Citation: Hu, W., Chen, S., Samac, D.A., Liu, X. 2015. Metagenomic analysis of microbial communities associated with Heterodera glycines in a suppressive soil[abstract]. 54th Annual Meeting of the Society of Nematologists. East Lansing, MI. July 19-24, 2015. p. 56-57.

Interpretive Summary:

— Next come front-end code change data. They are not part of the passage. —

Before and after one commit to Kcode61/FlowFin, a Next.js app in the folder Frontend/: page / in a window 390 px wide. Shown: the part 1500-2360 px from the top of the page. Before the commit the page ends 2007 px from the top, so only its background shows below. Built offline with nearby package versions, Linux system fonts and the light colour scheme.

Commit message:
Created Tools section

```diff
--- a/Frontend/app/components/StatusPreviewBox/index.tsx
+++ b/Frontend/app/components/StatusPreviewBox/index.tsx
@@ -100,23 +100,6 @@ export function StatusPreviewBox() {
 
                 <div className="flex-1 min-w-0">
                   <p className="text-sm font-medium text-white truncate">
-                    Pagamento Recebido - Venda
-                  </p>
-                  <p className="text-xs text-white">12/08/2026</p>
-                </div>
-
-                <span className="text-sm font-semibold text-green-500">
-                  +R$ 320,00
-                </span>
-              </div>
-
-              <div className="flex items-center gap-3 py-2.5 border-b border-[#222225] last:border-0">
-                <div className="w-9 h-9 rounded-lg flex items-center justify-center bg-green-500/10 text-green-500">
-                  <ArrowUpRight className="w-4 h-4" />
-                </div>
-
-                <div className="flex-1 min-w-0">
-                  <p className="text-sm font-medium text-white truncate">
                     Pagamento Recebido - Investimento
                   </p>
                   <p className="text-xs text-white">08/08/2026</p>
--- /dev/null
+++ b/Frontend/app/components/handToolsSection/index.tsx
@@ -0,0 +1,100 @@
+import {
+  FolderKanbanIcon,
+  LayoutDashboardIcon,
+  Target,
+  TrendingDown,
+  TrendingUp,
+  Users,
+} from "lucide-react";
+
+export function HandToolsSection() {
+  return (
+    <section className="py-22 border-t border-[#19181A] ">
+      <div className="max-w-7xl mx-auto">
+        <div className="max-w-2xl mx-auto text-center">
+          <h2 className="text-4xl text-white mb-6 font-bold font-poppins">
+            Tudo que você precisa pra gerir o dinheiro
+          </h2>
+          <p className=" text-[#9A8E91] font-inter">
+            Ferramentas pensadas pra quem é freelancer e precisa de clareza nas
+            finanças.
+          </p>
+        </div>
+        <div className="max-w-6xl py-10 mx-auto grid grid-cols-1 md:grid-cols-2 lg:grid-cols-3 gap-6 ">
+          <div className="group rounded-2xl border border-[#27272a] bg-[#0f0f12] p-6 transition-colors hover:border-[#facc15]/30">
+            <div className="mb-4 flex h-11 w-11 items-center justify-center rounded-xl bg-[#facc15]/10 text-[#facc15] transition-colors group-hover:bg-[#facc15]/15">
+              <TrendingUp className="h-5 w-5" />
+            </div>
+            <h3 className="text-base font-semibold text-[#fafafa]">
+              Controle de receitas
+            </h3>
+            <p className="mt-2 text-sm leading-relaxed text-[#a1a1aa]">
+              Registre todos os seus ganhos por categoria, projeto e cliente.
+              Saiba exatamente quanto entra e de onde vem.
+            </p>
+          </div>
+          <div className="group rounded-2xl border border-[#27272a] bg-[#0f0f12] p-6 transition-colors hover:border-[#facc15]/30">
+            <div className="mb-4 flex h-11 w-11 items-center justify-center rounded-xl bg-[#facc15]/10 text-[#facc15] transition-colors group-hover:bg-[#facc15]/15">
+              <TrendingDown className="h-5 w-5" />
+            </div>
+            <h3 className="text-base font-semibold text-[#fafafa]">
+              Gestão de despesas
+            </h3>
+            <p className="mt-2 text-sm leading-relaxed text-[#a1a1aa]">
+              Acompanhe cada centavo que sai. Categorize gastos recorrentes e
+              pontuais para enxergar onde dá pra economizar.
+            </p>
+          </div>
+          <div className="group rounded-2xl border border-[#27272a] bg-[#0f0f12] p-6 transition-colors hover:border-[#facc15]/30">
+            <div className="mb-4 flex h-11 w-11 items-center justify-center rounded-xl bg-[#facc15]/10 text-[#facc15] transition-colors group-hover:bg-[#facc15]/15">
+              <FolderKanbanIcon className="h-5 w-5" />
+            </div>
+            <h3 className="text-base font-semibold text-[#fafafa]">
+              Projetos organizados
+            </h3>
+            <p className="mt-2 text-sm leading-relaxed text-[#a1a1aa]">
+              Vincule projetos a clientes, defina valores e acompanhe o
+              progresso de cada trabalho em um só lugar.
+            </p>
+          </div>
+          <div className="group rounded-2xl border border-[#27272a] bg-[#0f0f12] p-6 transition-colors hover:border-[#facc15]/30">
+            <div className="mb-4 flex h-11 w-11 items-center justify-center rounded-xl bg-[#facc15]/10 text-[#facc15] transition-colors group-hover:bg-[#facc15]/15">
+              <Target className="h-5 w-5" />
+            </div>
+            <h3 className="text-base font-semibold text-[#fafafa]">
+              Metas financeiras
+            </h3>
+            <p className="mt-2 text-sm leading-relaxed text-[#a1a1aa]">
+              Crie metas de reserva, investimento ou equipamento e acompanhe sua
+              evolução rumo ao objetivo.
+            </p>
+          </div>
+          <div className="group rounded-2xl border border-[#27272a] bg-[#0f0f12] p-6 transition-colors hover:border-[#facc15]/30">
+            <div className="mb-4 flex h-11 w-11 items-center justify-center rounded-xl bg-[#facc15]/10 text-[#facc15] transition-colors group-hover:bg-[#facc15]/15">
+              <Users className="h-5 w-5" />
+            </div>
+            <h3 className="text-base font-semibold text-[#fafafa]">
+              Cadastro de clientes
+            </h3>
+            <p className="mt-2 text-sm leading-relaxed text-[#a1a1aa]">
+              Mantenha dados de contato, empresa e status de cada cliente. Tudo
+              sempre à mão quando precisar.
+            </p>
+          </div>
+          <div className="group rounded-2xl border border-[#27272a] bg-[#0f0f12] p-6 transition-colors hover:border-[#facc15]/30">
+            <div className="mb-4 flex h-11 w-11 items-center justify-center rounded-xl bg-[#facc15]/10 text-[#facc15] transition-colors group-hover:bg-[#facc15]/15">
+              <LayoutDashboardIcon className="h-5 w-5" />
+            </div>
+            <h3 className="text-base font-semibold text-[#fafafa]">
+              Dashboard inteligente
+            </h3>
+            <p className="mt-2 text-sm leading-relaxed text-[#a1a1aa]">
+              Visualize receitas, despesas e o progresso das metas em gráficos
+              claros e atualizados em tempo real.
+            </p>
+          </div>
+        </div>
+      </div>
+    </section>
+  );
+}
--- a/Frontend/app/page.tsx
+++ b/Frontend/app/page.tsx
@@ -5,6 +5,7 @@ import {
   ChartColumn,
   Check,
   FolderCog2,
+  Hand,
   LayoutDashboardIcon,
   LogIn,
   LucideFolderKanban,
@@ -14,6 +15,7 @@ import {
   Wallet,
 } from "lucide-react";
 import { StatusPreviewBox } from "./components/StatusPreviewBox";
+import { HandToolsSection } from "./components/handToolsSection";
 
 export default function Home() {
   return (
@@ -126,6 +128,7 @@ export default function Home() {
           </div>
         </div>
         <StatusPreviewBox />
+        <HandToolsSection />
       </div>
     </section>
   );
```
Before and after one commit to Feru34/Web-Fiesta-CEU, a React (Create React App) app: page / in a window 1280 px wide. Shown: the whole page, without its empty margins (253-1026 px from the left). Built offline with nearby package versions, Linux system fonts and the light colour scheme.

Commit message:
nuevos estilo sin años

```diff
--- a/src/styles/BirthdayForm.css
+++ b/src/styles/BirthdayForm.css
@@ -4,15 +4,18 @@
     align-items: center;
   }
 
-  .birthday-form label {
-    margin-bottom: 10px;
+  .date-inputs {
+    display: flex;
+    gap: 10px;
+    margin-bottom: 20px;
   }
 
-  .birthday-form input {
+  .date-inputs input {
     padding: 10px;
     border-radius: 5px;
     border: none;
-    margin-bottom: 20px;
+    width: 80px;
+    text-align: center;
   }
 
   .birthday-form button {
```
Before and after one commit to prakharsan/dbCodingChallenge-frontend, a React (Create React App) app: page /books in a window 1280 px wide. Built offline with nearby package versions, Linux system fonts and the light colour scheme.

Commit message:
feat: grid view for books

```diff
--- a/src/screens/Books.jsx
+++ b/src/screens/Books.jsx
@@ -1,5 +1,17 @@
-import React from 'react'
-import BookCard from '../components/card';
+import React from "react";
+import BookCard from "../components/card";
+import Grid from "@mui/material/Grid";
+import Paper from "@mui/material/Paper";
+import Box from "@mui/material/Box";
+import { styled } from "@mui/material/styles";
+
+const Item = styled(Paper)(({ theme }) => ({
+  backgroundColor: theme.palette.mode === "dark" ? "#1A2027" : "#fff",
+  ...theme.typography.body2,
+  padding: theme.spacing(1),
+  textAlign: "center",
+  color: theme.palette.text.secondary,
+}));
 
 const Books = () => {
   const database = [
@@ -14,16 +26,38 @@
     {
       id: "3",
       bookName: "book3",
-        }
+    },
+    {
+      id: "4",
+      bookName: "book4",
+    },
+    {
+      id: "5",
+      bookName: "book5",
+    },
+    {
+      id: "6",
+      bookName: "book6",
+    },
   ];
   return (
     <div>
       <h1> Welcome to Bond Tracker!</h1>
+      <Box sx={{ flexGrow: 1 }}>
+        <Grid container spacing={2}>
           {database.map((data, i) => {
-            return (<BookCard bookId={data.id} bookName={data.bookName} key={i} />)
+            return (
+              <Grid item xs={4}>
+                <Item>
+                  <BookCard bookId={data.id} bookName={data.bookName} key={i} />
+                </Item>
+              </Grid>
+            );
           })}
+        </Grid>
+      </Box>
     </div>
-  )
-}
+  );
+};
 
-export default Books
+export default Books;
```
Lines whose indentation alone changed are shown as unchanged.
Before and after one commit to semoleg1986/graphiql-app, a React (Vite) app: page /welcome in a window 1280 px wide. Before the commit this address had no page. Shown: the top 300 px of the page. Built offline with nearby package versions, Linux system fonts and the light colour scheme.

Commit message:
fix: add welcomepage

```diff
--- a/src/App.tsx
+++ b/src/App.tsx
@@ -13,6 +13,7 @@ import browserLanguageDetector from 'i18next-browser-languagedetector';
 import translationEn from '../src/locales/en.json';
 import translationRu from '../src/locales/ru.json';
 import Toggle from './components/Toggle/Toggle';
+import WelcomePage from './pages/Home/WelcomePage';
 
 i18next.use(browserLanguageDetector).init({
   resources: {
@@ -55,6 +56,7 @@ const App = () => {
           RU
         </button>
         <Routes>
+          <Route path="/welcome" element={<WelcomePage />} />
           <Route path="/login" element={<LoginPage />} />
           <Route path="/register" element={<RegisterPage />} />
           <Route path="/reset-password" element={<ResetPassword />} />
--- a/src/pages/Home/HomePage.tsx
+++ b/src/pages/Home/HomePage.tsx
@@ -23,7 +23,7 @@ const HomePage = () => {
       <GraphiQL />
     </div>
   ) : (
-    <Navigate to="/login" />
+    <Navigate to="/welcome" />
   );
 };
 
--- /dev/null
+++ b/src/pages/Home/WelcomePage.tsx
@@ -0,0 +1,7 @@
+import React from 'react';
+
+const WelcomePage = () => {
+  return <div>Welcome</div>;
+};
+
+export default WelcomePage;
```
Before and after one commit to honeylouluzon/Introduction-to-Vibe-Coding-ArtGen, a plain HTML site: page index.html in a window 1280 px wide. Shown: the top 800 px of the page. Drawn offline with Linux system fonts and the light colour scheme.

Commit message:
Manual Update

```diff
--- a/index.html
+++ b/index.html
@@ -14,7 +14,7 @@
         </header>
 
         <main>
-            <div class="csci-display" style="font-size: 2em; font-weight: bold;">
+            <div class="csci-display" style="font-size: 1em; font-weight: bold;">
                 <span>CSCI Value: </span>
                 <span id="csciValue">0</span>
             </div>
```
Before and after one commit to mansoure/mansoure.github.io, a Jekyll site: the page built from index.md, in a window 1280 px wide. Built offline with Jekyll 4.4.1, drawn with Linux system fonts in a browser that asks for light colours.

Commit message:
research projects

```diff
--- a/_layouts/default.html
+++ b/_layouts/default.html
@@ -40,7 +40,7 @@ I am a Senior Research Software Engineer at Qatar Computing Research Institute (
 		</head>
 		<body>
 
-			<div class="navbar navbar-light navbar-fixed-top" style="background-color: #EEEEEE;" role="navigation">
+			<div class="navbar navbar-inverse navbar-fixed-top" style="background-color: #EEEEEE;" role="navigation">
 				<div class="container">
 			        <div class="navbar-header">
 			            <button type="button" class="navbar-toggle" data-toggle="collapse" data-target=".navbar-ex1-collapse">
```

Technical Abstract: Suppressive soil harbors potential biological agents for controlling plant diseases. However, given the rich and complex suppressive factors, the specific mechanisms of disease suppression have been difficult to identify. Also, the relationships between agricultural practices and suppressive factors are poorly understood. In order to investigate microbial factors involved in suppression of the soybean cyst nematode (SCN, Heterodera glycines) in various cropping systems, we conducted a metagenomic analysis of bacterial and fungal communities in bulk soil, rhizosphere soil, and SCN cysts in an SCN-suppressive field with conventional tillage (CT) and no-tillage (NT) as main treatments, and corn-soybean rotation, soybean monoculture, and soybean monoculture with formaldehyde treatment as sub-treatments. This field has a long history of soybean monoculture, and the main treatments and sub-treatments were maintained for four years before sampling. Bulk soil was sampled at planting and midseason, and cysts were extracted from bulk soil. In addition, rhizosphere soil was sampled at midseason. The Illumina Miseq platform was used to sequence the bacterial 16S rRNA V4 region and fungal rRNA ITS1. Using weighted UniFrac distance matrices, bacterial alpha diversity was enriched by CT compared to NT in all samples while beta diversity was not significantly changed by tillage. Formaldehyde reduced bacterial alpha diversity in cysts and rhizosphere soil and changed community composition in bulk soil and cysts dramatically. Specifically, formaldehyde enriched relative abundance of Proteobacteria in all three types of samples, beta-proteobacteria in bulk soil, and gamma-proteobacteria in cysts. In addition, rotation resulted in greater bacterial diversity than monoculture in rhizosphere soil. Among the three types of samples, bulk soil had the highest bacterial diversity while cysts had the lowest. The fungal community had a different response to tillage and rotation-formaldehyde treatments. Tillage did not affect fungal alpha diversity or richness. Rotation enriched a diversity but it was reduced in formaldehyde-treated bulk soil and rhizosphere soil. Non-metric multidimensional scaling using Bray-Curtis distance matrices showed that fungal community composition in all samples was affected by tillage, rotation, and formaldehyde. Some fungal taxa, which were frequently isolated from SCN cysts, or have shown potential for control of SCN such as Pochonia, Phoma, Cylindrocarpon, and Stagonosporopsis, were slightly reduced in cysts from formaldehyde-treated soil. Bacterial and fungal communities in formaldehyde-treated bulk soil and cysts from formaldehyde-treated soil clustered together using hierarchical clustering with Bray-Curtis distance matrices. This supports our conclusion that formaldehyde had a significant impact on the microbes of the suppressive soil. Tillage had minor effects on the soil microflora. Rotation resulted in the highest variation of bacterial and fungal communities in rhizosphere soil. These results support the role of specific microbial communities in suppression of SCN in suppressive soils developed through crop monoculture.